An extremely aggressive form of brain cancer. Like pancreatic cancer, glioblastoma has one of the lowest five-year survival rates of all major cancers. In the days leading up to McCain’s death, his family issued a statement announcing that he had chosen to “discontinue medical treatment,” which prompted a discussion about the differences in treatment intended to stop cancer growth vs. palliative care and end-of-life care. Below, we explain the differences and dispel common myths.

Receiving a diagnosis of pancreatic cancer can be overwhelming for a patient and their loved ones. It’s important for patients to feel comfortable and supported by their healthcare team. The Pancreatic Cancer Action Network (PanCAN) strongly recommends seeking a healthcare team that suits all your physical, mental and emotional needs.

Below are common myths about choosing treatment intended to fight cancer vs. when to integrate supportively (palliative) care and when to transition into hospice and end-of-life care.

Myth1: Patients should choose the most aggressive cancer treatment available.

When making treatment decisions, patients and their healthcare providers should seek to balance the potential effectiveness of the treatment with possible side effects that may impact the patient’s overall well-being and ability to tolerate additional treatment. PanCAN strongly recommends that you discuss your treatment goals with your healthcare team and know all your options at every stage of your disease.

Myth2: Patients must choose between cancer-fighting medicine and palliative care.

Seeing health care professionals who focus on symptom management and supportive (palliative) care improves outcomes and is critical for your quality of life. PanCAN strongly recommends that symptom management and supportive (palliative) care be provided early in your diagnosis as well as during and after treatment.

Supportive (palliative) care can involve pain management, dietary and nutritional recommendations, including the use of pancreatic enzymes, and caring for patients’ psychosocial needs.

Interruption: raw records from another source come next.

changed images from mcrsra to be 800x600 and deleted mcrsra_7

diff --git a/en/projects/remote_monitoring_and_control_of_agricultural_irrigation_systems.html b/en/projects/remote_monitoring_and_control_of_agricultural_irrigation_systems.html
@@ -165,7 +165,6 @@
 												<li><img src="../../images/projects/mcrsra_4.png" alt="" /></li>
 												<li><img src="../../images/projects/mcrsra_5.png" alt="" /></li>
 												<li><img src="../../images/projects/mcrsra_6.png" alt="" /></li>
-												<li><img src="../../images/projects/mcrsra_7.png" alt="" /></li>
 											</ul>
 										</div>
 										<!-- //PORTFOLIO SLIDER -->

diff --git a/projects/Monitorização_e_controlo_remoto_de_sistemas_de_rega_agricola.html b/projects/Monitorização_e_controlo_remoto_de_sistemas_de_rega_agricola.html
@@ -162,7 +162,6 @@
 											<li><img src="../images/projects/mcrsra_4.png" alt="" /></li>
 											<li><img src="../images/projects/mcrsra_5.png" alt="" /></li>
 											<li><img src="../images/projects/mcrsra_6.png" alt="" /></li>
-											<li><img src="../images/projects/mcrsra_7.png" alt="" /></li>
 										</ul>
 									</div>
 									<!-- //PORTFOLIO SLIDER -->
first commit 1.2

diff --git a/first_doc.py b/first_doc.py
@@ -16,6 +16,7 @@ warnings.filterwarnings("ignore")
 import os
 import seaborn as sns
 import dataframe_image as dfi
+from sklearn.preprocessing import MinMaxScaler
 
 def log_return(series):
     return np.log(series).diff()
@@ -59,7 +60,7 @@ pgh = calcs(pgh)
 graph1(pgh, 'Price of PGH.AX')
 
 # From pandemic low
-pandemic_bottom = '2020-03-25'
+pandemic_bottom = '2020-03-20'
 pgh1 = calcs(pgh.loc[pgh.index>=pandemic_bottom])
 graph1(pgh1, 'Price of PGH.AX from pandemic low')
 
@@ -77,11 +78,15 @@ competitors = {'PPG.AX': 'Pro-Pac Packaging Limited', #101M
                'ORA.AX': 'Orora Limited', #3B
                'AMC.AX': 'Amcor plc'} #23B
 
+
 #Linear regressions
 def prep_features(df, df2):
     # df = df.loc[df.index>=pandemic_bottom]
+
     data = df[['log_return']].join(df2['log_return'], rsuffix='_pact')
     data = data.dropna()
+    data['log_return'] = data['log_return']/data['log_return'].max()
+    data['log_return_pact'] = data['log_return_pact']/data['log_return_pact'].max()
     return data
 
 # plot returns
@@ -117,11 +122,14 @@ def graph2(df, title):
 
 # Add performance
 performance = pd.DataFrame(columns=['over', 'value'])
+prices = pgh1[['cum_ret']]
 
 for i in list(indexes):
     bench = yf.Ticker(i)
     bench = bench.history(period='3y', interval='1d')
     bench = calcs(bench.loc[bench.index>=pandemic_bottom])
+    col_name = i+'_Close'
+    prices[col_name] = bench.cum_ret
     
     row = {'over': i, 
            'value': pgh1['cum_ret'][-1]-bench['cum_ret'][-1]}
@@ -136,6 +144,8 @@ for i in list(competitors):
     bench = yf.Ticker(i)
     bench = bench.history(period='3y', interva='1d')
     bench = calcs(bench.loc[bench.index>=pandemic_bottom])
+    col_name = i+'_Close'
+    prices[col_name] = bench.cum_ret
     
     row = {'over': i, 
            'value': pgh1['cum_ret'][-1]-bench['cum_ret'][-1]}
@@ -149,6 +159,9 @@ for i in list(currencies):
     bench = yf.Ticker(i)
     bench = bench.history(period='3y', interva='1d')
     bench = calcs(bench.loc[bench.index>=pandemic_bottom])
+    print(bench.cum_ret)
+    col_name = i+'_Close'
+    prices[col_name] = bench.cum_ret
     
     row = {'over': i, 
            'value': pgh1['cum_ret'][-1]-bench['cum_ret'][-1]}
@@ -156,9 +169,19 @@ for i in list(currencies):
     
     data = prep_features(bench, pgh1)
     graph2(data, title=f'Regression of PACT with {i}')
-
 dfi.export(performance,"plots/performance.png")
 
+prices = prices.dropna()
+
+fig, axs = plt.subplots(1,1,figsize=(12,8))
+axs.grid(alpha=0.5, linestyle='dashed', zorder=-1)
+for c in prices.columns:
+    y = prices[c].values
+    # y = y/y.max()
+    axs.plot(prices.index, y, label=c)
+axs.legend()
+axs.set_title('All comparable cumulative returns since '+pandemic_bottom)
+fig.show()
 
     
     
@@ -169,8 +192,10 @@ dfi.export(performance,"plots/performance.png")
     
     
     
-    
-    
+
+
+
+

Supportive (palliative) care absolutely can and should be provided alongside treatments aimed at shrinking the tumor and prolonging the patient’s life.

Myth3: Palliative care is the same as end-of-life care.

Fact: Sometimes people use the terms “palliative care” and “hospice care” interchangeably, but supportive (palliative) care refers to medication and resources that are provided in conjunction with chemotherapy, radiation and other therapies meant to treat the patient’s cancer. Hospice care is provided toward the end of a patient’s life and focuses on making the patient and their family as comfortable and comforted as possible.

Recent updates to the National Comprehensive Cancer Network’s (NCCN) guidelines for the treatment of pancreatic adenocarcinoma, the most common type of pancreatic cancer, include recommendations for supportive (palliative) care specialists to be part of a patient’s multidisciplinary team.

Myth4: A patient who enrolls in hospice care is quitting or giving up hope.

The goal of hospice is to provide quality, compassionate care for people with life-limiting illnesses until death occurs naturally. Many people are afraid to ask about hospice care because they believe that using hospice means giving up.

Quality Of Life

Hospice is not about giving up. Choosing hospice allows families to focus their energy on the quality of life. Hospice care provides an opportunity to make meaningful choices and to have those choices respected.

Decisions of which treatments to start and stop, how to incorporate supportive (palliative) care and when to transition to hospice care are extremely personal and unique to each. The Patient Central team is here to support you and your loved ones every step of the way.